By: Mary Fran Bontempo

Epic. Astounding. Awe-inspiring. Fill in the superlative of your choice.

The movie version of Les Miserables, the most extraordinary play ever staged (okay, I’m a fanatic), is incredible. And I was prepared to be underwhelmed.

I’ve seen the play at least six times, and I’d go to see it again tomorrow. So the movie had some big shoes to fill to reach the barre, let alone surpass it. Which I don’t think it did, but still.

The musical version of Victor Hugo’s masterpiece tells the story of Jean Valjean, a recently freed prisoner who reaches a crossroads when he is caught stealing from a priest after his release. (Les Mis devotees will recognize Colm Wilkinson, London’s original Jean Valjean, as the priest who saves the movie’s Valjean.) The priest exonerates Valjean, who then dedicates his life to God, taking on a new identity and then the care of the orphaned Cossette, raising her as his own. But Inspector Javert remains hot on the trail of Valjean, who has broken parole. Through the passing of years, Javert remains in pursuit of Valjean, and the chase is only halted when the now-grown Cossette falls in love with Marius, a student and fighter in the people’s revolution against the French government.

I don’t know anyone who has seen the play who doesn’t become an instant devotee. The story is compelling, the music, at turns beautiful, haunting and soaring. And it’s not an easy play to perform.

The voices make the stage production. A weak voice undermines the play. Fortunately, the grand sweep of the movie’s scenery and more important, close ups of the actors’ faces, makes up for some of the weakness in the lack of vocal prowess. Some, but not all.

Hugh Jackman as Valjean is fabulous. A song and dance man as well as matinee idol, Jackman handles the musical numbers fairly well, but it is the emotion he brings to the role that makes him a wonderfully strong, yet tender Valjean. Likewise, Ann Hathaway, who is incredible as Fantine, Cossette’s disgraced mother. Hathaway brings a poignancy to the role that is augmented by her skill in playing to the camera.

Further, Eddie Redmayne (My Week With Marilyn), is simply a revelation as Marius, Cossette’s love interest. Unlike Jackman and Hathaway, Redmayne shines across the board, bringing Maruis fully to life in action and song in a part that often appears to be enhanced window dressing in the play.

The one major misstep in the production is the casting of Russell Crowe as Javert. Simply put, Crowe can’t sing worth a lick, and the part requires a major vocal powerhouse. Nor does Crowe adequately convey Javert’s menace. While the inspector is cold-hearted, Crowe plays him like a frozen cardboard cutout.

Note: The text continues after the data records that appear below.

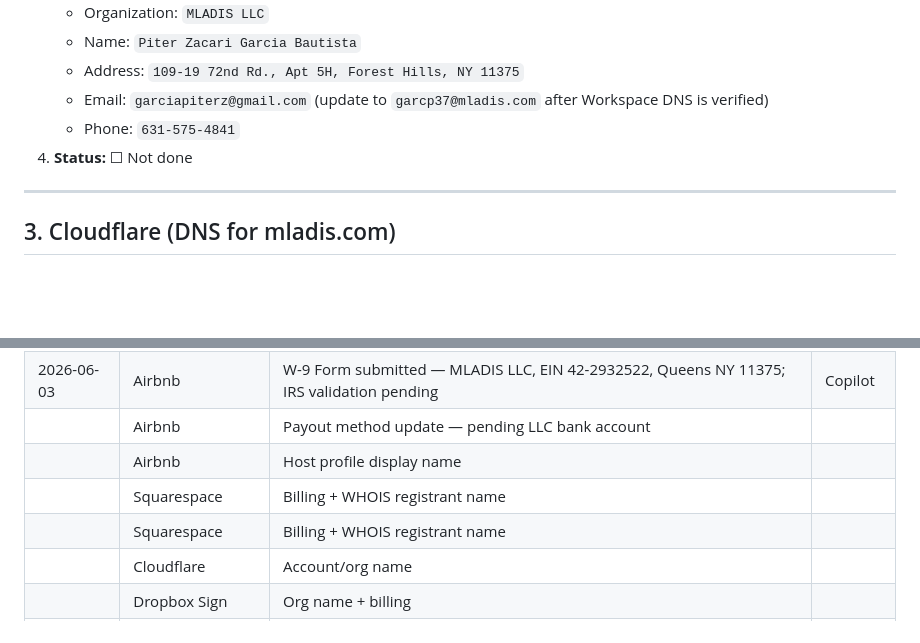
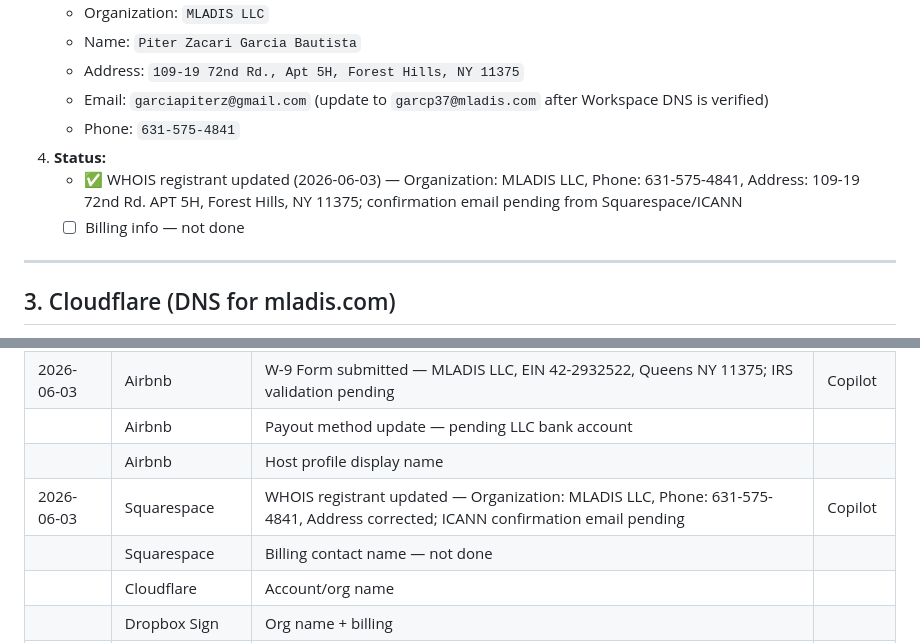
Before and after one commit to pzg8794/MLADIS, a Markdown page: docs/business/platform-account-update-checklist.md, 2 parts joined by grey strips. GitHub-like rendering; blank space fills up the shorter version.

Commit message:
chore: mark Squarespace WHOIS registrant updated to MLADIS LLC

```diff
--- a/docs/business/platform-account-update-checklist.md
+++ b/docs/business/platform-account-update-checklist.md
@@ -61,7 +61,9 @@ Reference documents in the private vault:
    - Address: `109-19 72nd Rd., Apt 5H, Forest Hills, NY 11375`
    - Email: `garciapiterz@gmail.com` (update to `garcp37@mladis.com` after Workspace DNS is verified)
    - Phone: `631-575-4841`
-4. **Status:** ☐ Not done
+4. **Status:**
+   - ✅ WHOIS registrant updated (2026-06-03) — Organization: MLADIS LLC, Phone: 631-575-4841, Address: 109-19 72nd Rd. APT 5H, Forest Hills, NY 11375; confirmation email pending from Squarespace/ICANN
+   - ☐ Billing info — not done
 
 ---
 
@@ -155,8 +157,8 @@ When adding Stripe, PayPal, Airbnb direct-deposit, Booking.com, VRBO, or any pay
 | 2026-06-03 | Airbnb | W-9 Form submitted — MLADIS LLC, EIN 42-2932522, Queens NY 11375; IRS validation pending | Copilot |
 | | Airbnb | Payout method update — pending LLC bank account | |
 | | Airbnb | Host profile display name | |
-| | Squarespace | Billing + WHOIS registrant name | |
-| | Squarespace | Billing + WHOIS registrant name | |
+| 2026-06-03 | Squarespace | WHOIS registrant updated — Organization: MLADIS LLC, Phone: 631-575-4841, Address corrected; ICANN confirmation email pending | Copilot |
+| | Squarespace | Billing contact name — not done | |
 | | Cloudflare | Account/org name | |
 | | Dropbox Sign | Org name + billing | |
 | | Google Workspace | Org name | |
```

Unfortunately, Amanda Seyfried, as Cossette, is also at a vocal disadvantage, sounding uncomfortably like a chipmunk with her tremulous vibrato. Her porcelain skin and gigantic eyes couldn’t make up for her distracting (read: annoying) voice.The casting of Sacha Baron Cohen as corrupt innkeeper, Thenardier? It doesn’t really work, but it’s not horrible.

But these flaws are mere bumps in an otherwise masterful film. The movie captures the grit and grimness of the time in a way the play can’t, while affording the actors an opportunity to share deep emotion with the audience.

Yet, if you haven’t seen the play, you really must. The film is no substitute, but it comes close. Very, very close.

Check out the trailer below.